Total competition, that’s what this is all about. You versus the other person (who could be the computer if you so desire) in a frantic battle to reach each level’s objectives. None of this co-operation nonsense. Just stab ’em in the back and stab ’em good. They’re going to do the same to you as soon as they get the chance, so get in there first. But back to the basics. You and a mate (or the computer) each control one of four characters who must run around a small area, attempting to collect things and complete small puzzles in order to reveal the exit. Let’s take the characters first. The main differences between them are their speed and their level of intelligence. Some will rush around the place getting to all the objects before you, while others are more concerned with trudging around desperately trying to kill you at each and every opportunity. Basically, which ever one you pick as your adversary should dictate what kind of game you’re going to have. The differences between the characters though is not marked as we’d hoped, certainly in the levels at least, it seems to make very little difference who you choose as your opponent.

The Navvy Onto the game tasks. Before each level starts you’re told what you have to achieve in order to open the exit. These tasks range from pushing things from one place to another (never very far), to throwing switches, to destroying specific baddies. Points are awarded of your opponent and it’s these points around which the game resolves. In order to progress through the game you have to amass more points on each level than your opponent. Points are won by destroying baddies (including your opponent) and completing tasks. Points are lost when you are killed. And you will often be killed as all it takes is a couple of shots to polish you off.

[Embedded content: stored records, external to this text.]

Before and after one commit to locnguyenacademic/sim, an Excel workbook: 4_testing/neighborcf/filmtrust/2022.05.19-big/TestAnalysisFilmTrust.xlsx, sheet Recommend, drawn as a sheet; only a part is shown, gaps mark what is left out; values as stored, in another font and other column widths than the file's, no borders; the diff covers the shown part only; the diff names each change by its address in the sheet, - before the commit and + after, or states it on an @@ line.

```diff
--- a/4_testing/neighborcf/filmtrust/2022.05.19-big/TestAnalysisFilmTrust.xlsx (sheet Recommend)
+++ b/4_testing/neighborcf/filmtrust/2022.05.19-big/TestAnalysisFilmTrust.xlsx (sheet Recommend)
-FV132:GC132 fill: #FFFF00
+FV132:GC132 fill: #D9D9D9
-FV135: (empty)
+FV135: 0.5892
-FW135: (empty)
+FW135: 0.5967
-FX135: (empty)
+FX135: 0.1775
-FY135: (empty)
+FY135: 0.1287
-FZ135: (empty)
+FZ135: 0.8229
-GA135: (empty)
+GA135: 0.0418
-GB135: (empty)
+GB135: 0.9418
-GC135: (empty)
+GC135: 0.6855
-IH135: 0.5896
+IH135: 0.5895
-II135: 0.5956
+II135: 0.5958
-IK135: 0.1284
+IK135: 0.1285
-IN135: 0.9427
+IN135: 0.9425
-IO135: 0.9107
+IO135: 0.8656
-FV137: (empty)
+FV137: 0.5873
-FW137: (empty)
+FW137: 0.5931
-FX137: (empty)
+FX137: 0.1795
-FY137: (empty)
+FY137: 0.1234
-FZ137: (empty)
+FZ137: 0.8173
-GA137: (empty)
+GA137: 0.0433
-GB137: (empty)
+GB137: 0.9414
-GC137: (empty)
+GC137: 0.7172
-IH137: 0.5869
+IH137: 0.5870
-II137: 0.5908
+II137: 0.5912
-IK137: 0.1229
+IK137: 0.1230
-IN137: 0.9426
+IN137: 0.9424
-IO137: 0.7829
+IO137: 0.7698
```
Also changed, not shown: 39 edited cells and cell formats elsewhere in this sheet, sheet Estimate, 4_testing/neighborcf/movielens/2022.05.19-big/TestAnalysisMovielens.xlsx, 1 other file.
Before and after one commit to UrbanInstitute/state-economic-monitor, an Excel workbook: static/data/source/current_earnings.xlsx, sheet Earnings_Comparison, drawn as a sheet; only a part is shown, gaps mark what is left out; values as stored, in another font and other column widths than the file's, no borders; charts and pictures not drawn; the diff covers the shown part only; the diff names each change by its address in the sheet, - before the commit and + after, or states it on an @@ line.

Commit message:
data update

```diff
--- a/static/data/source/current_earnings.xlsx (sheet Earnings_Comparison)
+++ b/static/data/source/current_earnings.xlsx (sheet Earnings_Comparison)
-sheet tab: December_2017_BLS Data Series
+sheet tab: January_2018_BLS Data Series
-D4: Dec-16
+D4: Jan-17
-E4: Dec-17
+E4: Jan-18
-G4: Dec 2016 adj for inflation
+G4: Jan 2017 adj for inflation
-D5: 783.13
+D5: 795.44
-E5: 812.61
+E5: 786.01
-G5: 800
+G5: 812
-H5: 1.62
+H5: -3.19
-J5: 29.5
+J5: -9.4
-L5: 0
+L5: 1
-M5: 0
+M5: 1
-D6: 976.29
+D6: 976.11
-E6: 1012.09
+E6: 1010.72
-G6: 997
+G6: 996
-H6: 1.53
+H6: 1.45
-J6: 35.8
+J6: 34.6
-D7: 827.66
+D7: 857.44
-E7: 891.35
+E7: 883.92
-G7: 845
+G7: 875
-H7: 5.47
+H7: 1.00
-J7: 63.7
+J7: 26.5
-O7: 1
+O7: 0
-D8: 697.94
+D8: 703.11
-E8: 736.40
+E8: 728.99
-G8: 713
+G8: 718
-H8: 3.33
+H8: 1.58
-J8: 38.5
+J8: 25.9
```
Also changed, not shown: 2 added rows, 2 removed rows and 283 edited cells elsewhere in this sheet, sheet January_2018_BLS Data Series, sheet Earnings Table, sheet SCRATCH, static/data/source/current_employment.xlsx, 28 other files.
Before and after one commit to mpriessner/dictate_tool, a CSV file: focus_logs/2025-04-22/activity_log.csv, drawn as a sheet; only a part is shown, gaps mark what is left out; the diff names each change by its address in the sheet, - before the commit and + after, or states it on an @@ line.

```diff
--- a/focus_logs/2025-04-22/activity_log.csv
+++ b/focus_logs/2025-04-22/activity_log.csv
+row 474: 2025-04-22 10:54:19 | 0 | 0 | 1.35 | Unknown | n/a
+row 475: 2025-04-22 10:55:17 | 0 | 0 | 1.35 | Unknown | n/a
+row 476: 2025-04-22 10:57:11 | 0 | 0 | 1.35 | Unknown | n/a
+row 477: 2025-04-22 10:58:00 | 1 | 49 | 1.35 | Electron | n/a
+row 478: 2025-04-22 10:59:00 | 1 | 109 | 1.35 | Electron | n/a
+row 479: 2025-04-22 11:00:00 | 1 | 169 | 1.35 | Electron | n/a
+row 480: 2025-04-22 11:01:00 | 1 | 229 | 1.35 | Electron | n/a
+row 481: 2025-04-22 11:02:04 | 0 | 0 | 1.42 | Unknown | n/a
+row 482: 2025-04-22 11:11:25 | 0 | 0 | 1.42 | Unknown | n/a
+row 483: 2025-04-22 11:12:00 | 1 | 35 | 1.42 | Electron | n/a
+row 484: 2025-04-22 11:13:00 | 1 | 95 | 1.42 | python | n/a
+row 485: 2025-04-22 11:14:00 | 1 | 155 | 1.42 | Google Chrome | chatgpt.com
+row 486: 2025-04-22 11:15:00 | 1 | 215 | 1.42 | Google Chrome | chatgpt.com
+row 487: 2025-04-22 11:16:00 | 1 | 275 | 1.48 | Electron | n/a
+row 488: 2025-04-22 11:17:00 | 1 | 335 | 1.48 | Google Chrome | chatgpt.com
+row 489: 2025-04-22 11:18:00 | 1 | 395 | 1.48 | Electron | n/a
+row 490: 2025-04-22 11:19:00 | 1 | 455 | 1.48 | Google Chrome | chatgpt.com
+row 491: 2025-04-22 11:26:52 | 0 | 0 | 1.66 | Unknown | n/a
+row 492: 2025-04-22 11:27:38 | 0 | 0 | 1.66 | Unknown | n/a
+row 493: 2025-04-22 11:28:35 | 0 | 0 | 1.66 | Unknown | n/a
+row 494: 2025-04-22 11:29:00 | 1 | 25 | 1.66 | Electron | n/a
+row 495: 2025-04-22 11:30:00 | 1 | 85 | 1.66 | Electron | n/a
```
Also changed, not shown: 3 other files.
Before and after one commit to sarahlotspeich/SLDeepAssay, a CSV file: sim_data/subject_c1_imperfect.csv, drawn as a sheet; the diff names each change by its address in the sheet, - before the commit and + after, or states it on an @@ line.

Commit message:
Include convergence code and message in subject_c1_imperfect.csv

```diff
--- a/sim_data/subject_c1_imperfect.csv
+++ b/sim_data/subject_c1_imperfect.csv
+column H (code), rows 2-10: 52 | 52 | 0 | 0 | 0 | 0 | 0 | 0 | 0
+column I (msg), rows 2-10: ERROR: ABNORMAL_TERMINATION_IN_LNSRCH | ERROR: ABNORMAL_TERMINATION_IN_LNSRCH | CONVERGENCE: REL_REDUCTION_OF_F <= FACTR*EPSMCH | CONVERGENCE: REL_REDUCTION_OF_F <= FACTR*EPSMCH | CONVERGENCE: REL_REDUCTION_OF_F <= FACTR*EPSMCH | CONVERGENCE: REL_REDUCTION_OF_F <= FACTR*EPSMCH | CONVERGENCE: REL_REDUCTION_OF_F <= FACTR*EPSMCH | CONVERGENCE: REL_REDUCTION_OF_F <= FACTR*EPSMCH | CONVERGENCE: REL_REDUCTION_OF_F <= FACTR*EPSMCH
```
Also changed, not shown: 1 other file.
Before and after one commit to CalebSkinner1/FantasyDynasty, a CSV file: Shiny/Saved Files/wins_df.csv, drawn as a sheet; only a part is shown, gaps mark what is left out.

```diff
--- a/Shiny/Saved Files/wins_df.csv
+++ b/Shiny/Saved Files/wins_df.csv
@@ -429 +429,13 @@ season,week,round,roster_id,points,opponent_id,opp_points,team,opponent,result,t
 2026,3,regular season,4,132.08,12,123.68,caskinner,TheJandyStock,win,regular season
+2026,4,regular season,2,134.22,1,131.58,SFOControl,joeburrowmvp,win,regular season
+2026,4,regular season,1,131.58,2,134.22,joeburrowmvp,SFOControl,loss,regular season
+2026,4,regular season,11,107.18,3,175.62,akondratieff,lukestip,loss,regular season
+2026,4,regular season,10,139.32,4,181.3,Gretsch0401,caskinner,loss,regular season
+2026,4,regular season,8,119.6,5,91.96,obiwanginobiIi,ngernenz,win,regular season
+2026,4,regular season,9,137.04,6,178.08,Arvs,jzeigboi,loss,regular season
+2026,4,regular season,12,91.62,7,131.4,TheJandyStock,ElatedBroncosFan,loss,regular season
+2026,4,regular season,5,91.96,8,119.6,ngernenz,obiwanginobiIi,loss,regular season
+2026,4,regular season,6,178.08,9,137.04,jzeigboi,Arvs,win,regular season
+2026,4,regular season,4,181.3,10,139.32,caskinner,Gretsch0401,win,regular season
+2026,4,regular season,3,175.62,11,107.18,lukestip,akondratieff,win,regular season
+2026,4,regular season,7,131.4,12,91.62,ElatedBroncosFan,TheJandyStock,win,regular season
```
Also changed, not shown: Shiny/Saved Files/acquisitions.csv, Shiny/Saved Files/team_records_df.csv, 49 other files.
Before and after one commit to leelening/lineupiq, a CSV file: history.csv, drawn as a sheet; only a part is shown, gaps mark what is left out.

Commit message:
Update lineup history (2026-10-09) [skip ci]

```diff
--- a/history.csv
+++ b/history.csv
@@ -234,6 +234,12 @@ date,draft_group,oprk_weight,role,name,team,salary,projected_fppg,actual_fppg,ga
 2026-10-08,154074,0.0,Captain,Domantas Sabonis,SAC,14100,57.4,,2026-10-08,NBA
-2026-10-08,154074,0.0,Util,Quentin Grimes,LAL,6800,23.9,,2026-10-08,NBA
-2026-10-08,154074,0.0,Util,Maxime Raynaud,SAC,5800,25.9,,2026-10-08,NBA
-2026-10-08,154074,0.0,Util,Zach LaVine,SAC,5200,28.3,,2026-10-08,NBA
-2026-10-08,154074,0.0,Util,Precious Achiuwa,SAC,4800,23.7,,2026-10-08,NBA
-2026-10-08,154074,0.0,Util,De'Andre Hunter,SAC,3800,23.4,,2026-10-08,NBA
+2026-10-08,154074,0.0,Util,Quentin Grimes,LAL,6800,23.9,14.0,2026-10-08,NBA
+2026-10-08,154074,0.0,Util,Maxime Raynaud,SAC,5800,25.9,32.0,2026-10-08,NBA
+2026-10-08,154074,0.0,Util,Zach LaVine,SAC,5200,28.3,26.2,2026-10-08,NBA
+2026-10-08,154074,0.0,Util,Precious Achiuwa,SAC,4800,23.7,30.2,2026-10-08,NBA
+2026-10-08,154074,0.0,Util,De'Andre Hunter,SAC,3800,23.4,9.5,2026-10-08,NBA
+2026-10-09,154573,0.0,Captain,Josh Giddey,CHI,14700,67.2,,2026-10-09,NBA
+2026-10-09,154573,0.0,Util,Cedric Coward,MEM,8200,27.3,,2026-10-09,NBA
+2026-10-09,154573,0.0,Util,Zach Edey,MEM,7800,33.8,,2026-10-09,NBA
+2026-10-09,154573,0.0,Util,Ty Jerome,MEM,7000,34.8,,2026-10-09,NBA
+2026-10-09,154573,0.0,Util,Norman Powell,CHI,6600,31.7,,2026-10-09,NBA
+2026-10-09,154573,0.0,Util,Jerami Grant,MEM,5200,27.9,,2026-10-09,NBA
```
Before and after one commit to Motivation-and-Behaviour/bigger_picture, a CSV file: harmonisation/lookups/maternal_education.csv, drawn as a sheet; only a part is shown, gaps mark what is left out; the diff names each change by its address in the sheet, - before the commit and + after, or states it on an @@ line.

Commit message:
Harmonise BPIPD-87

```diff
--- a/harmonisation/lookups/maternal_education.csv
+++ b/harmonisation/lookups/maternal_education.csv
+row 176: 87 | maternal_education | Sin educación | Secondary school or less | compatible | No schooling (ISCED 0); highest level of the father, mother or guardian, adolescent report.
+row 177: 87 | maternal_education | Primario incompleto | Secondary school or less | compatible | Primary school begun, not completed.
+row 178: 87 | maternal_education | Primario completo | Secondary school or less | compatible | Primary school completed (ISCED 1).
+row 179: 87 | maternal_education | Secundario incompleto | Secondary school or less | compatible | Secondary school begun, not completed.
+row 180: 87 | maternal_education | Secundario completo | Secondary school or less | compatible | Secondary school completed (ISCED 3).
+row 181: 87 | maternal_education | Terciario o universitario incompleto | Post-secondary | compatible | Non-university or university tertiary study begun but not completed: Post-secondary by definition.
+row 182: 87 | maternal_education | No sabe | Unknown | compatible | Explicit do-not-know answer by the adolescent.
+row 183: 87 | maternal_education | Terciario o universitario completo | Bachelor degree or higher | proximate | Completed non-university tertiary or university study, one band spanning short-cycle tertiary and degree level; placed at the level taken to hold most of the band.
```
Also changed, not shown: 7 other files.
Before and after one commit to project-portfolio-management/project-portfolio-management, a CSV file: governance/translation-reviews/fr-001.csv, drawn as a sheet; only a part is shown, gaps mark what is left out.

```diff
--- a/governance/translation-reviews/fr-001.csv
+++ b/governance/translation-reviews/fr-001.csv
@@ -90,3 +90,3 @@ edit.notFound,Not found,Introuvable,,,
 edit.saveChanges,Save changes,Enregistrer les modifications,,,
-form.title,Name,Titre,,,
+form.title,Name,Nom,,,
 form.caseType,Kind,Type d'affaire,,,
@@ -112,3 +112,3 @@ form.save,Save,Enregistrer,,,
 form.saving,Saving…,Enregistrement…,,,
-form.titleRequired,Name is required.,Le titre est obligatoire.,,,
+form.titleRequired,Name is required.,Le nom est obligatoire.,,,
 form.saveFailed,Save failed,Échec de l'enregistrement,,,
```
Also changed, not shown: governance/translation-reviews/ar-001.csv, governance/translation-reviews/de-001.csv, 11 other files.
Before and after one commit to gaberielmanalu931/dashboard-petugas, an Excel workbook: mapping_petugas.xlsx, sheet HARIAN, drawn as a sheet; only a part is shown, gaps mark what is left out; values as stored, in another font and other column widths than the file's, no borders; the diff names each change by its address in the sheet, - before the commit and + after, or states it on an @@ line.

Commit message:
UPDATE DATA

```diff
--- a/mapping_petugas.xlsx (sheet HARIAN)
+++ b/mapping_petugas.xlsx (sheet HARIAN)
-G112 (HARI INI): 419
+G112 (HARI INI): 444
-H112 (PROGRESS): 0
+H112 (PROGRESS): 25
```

Even if your enemy has run out of ammo (each character is armed with a different weapons, but none of the weapons can fire more than a couple of shots before running out) if they manage to stand next to you and smack you in the mouth a couple of times you’ll bite the dust. The good thing about dying is that you’re never dead for long and you can be dead as many times as you like during a level – all you’re losing is points. The very bad thing about dying is that you drop all the items you’ve collected through the level and when they’re on the floor your enemy can run over ’em and scoop ’em up. And yes, this does mean that in two player mode especially you can spend bloody ages stuck in the same room with your opponent as you each take it in turns killing and being killed over one key!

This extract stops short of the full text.